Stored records
==========

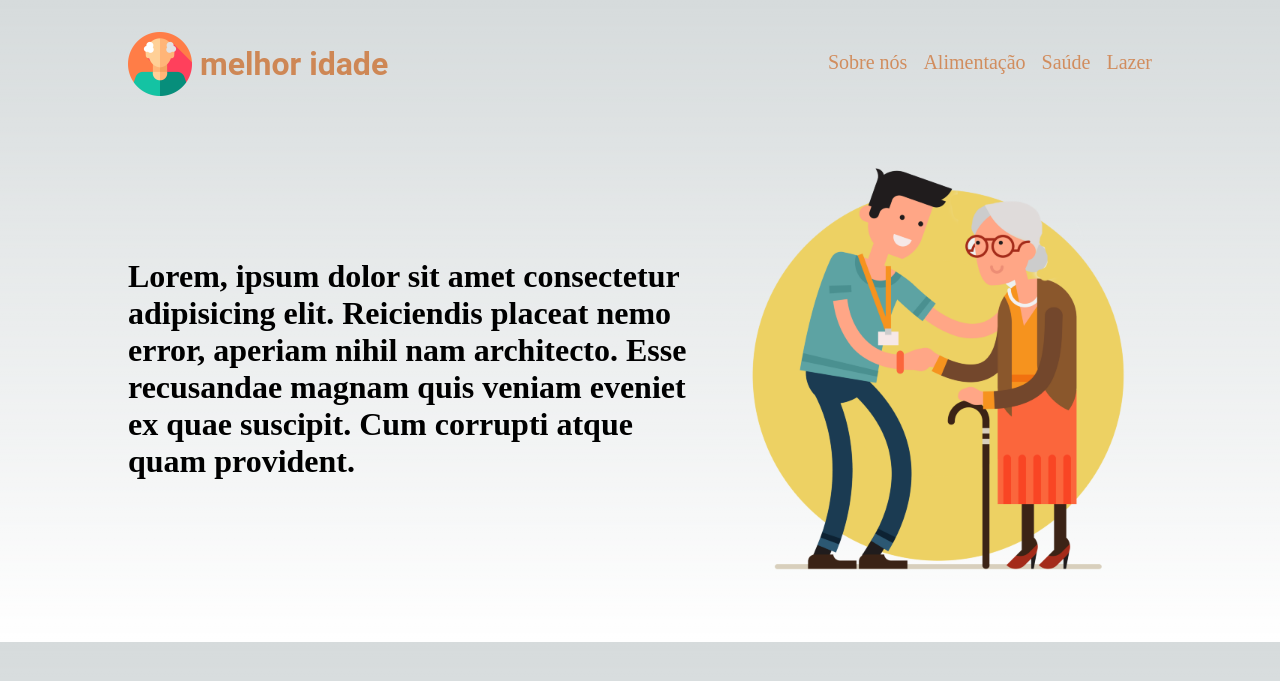
Repository: Giopol12/melhor-idade-online
Page: /home
An editor plug-in stored every save of this project. The page is shown before and after the next save, followed by the edit.
The browser window is 1280 px wide. The pictures show the whole page.
The project was rebuilt for these pictures with package versions that can differ from the ones it lists, and the page was loaded fresh each time. The framework's server and built-in components were replaced by stand-ins that run in the browser. Also part of the build but not shown: next.config.js.

Above is the page before, as saved 2023-11-12 15:46:59.

### src/pages/home/index.tsx
import { Header } from '@/components/Header'
import { Container } from './styles'
import { HomeMain } from './HomeMain'

export default function Home() {
  return (
    <Container>
      <Header />
      <HomeMain />
    </Container>
  )
}

### src/components/Header/index.tsx
import Image from 'next/image'
import { HeaderContainer, LogoContainer, NavContainer } from './styles'

import logo2 from '../../../assets/logo2.png'
import Link from 'next/link'

export function Header() {
  return (
    <HeaderContainer>
      <LogoContainer href="/">
        <Image src={logo2} width={64} alt="logo" quality={100} />
        <strong>melhor idade</strong>
      </LogoContainer>

      <NavContainer>
        <Link href={'/nutrition'}>Sobre nós</Link>
        <Link href="/">Alimentação</Link>
        <Link href="/">Saúde</Link>
        <Link href="/">Lazer</Link>
      </NavContainer>
    </HeaderContainer>
  )
}

### src/pages/home/styles.ts
import { styled } from '@/styles'

export const Container = styled('div', {
  maxWidth: '1440px',
  margin: '0 auto',
})

### src/pages/home/HomeMain/index.tsx
import Image from 'next/image'
import { ContentContainer, HomeMainContainer } from './styles'

import mainImg from '../../../../assets/main-image.png'

export function HomeMain() {
  return (
    <HomeMainContainer>
      <ContentContainer>
        <h1>
          Lorem, ipsum dolor sit amet consectetur adipisicing elit. Reiciendis
          placeat nemo error, aperiam nihil nam architecto. Esse recusandae
          magnam quis veniam eveniet ex quae suscipit. Cum corrupti atque quam
          provident.
        </h1>
      </ContentContainer>
      <Image src={mainImg} width={450} alt="" />
    </HomeMainContainer>
  )
}

### src/components/Header/styles.ts
import { styled } from '@/styles'
import Link from 'next/link'

export const HeaderContainer = styled('header', {
  maxWidth: 1024,
  margin: '2rem auto',
  display: 'flex',
  justifyContent: 'space-between',
  alignItems: 'center',
})
export const LogoContainer = styled(Link, {
  fontFamily: 'Roboto, sans-serif',
  display: 'flex',
  alignItems: 'center',
  gap: '0.5rem',
  fontWeight: 900,
  fontSize: '2rem',
  textDecoration: 'none',
  color: '$beije500',
})
export const NavContainer = styled('div', {
  display: 'flex',
  gap: '1rem',
  a: {
    textDecoration: 'none',
    color: '$beije400',
    fontSize: '$lg',
    borderBottom: '3px solid transparent',
    '&:hover': {
      borderBottom: '3px solid $beije500',
    },
  },
})

### src/styles/index.ts
import { createStitches } from '@stitches/react'
export const {
  config,
  createTheme,
  css,
  getCssText,
  globalCss,
  keyframes,
  prefix,
  reset,
  styled,
  theme,
} = createStitches({
  theme: {
    colors: {
      white: '#FFF',

      beije100: '#FFFBF4',
      beije400: '#D18D5E',
      beije500: '#CE8755',
      gray700: '#21201F',
      gray900: '#010101',
      green100: '#CDE693',
    },

    fontSizes: {
      md: '1.125rem',
      lg: '1.25rem',
      xl: '1.5rem',
      '2xl': '2rem',
    },
  },
})

### src/pages/home/HomeMain/styles.ts
import { styled } from '@/styles'

export const HomeMainContainer = styled('main', {
  maxWidth: 1024,
  margin: '3rem auto',
  display: 'flex',
  justifyContent: 'space-between',
  alignItems: 'center',
})
export const ContentContainer = styled('div', {})

Loaded but not shown: src/pages/_app.tsx (common file); src/pages/_document.tsx (common file); src/styles/globals.css (common file)

After the next save:
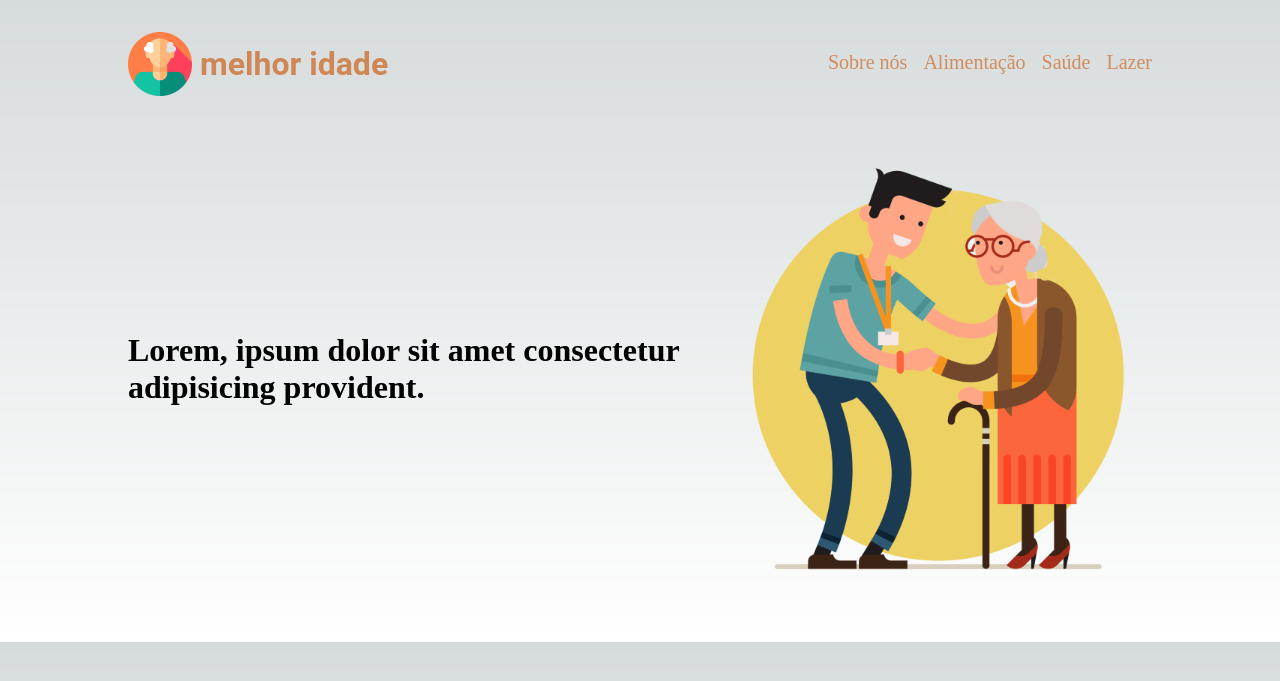
Saved 7 s later.
--- a/src/pages/home/HomeMain/index.tsx
+++ b/src/pages/home/HomeMain/index.tsx
@@ -7,12 +7,7 @@ export function HomeMain() {
   return (
     <HomeMainContainer>
       <ContentContainer>
-        <h1>
-          Lorem, ipsum dolor sit amet consectetur adipisicing elit. Reiciendis
-          placeat nemo error, aperiam nihil nam architecto. Esse recusandae
-          magnam quis veniam eveniet ex quae suscipit. Cum corrupti atque quam
-          provident.
-        </h1>
+        <h1>Lorem, ipsum dolor sit amet consectetur adipisicing provident.</h1>
       </ContentContainer>
       <Image src={mainImg} width={450} alt="" />
     </HomeMainContainer>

==========

WHAT THE EXERCISE ASKS
Output the data exactly, pictures omitted.

WRITTEN ANSWER
Repository: Giopol12/melhor-idade-online
Page: /home
An editor plug-in stored every save of this project. The page is shown before and after the next save, followed by the edit.
The browser window is 1280 px wide. The pictures show the whole page.
The project was rebuilt for these pictures with package versions that can differ from the ones it lists, and the page was loaded fresh each time. The framework's server and built-in components were replaced by stand-ins that run in the browser. Also part of the build but not shown: next.config.js.

Above is the page before, as saved 2023-11-12 15:46:59.

### src/pages/home/index.tsx
import { Header } from '@/components/Header'
import { Container } from './styles'
import { HomeMain } from './HomeMain'

export default function Home() {
  return (
    <Container>
      <Header />
      <HomeMain />
    </Container>
  )
}

### src/components/Header/index.tsx
import Image from 'next/image'
import { HeaderContainer, LogoContainer, NavContainer } from './styles'

import logo2 from '../../../assets/logo2.png'
import Link from 'next/link'

export function Header() {
  return (
    <HeaderContainer>
      <LogoContainer href="/">
        <Image src={logo2} width={64} alt="logo" quality={100} />
        <strong>melhor idade</strong>
      </LogoContainer>

      <NavContainer>
        <Link href={'/nutrition'}>Sobre nós</Link>
        <Link href="/">Alimentação</Link>
        <Link href="/">Saúde</Link>
        <Link href="/">Lazer</Link>
      </NavContainer>
    </HeaderContainer>
  )
}

### src/pages/home/styles.ts
import { styled } from '@/styles'

export const Container = styled('div', {
  maxWidth: '1440px',
  margin: '0 auto',
})

### src/pages/home/HomeMain/index.tsx
import Image from 'next/image'
import { ContentContainer, HomeMainContainer } from './styles'

import mainImg from '../../../../assets/main-image.png'

export function HomeMain() {
  return (
    <HomeMainContainer>
      <ContentContainer>
        <h1>
          Lorem, ipsum dolor sit amet consectetur adipisicing elit. Reiciendis
          placeat nemo error, aperiam nihil nam architecto. Esse recusandae
          magnam quis veniam eveniet ex quae suscipit. Cum corrupti atque quam
          provident.
        </h1>
      </ContentContainer>
      <Image src={mainImg} width={450} alt="" />
    </HomeMainContainer>
  )
}

### src/components/Header/styles.ts
import { styled } from '@/styles'
import Link from 'next/link'

export const HeaderContainer = styled('header', {
  maxWidth: 1024,
  margin: '2rem auto',
  display: 'flex',
  justifyContent: 'space-between',
  alignItems: 'center',
})
export const LogoContainer = styled(Link, {
  fontFamily: 'Roboto, sans-serif',
  display: 'flex',
  alignItems: 'center',
  gap: '0.5rem',
  fontWeight: 900,
  fontSize: '2rem',
  textDecoration: 'none',
  color: '$beije500',
})
export const NavContainer = styled('div', {
  display: 'flex',
  gap: '1rem',
  a: {
    textDecoration: 'none',
    color: '$beije400',
    fontSize: '$lg',
    borderBottom: '3px solid transparent',
    '&:hover': {
      borderBottom: '3px solid $beije500',
    },
  },
})

### src/styles/index.ts
import { createStitches } from '@stitches/react'
export const {
  config,
  createTheme,
  css,
  getCssText,
  globalCss,
  keyframes,
  prefix,
  reset,
  styled,
  theme,
} = createStitches({
  theme: {
    colors: {
      white: '#FFF',

      beije100: '#FFFBF4',
      beije400: '#D18D5E',
      beije500: '#CE8755',
      gray700: '#21201F',
      gray900: '#010101',
      green100: '#CDE693',
    },

    fontSizes: {
      md: '1.125rem',
      lg: '1.25rem',
      xl: '1.5rem',
      '2xl': '2rem',
    },
  },
})

### src/pages/home/HomeMain/styles.ts
import { styled } from '@/styles'

export const HomeMainContainer = styled('main', {
  maxWidth: 1024,
  margin: '3rem auto',
  display: 'flex',
  justifyContent: 'space-between',
  alignItems: 'center',
})
export const ContentContainer = styled('div', {})

Loaded but not shown: src/pages/_app.tsx (common file); src/pages/_document.tsx (common file); src/styles/globals.css (common file)

After the next save:
Saved 7 s later.
--- a/src/pages/home/HomeMain/index.tsx
+++ b/src/pages/home/HomeMain/index.tsx
@@ -7,12 +7,7 @@ export function HomeMain() {
   return (
     <HomeMainContainer>
       <ContentContainer>
-        <h1>
-          Lorem, ipsum dolor sit amet consectetur adipisicing elit. Reiciendis
-          placeat nemo error, aperiam nihil nam architecto. Esse recusandae
-          magnam quis veniam eveniet ex quae suscipit. Cum corrupti atque quam
-          provident.
-        </h1>
+        <h1>Lorem, ipsum dolor sit amet consectetur adipisicing provident.</h1>
       </ContentContainer>
       <Image src={mainImg} width={450} alt="" />
     </HomeMainContainer>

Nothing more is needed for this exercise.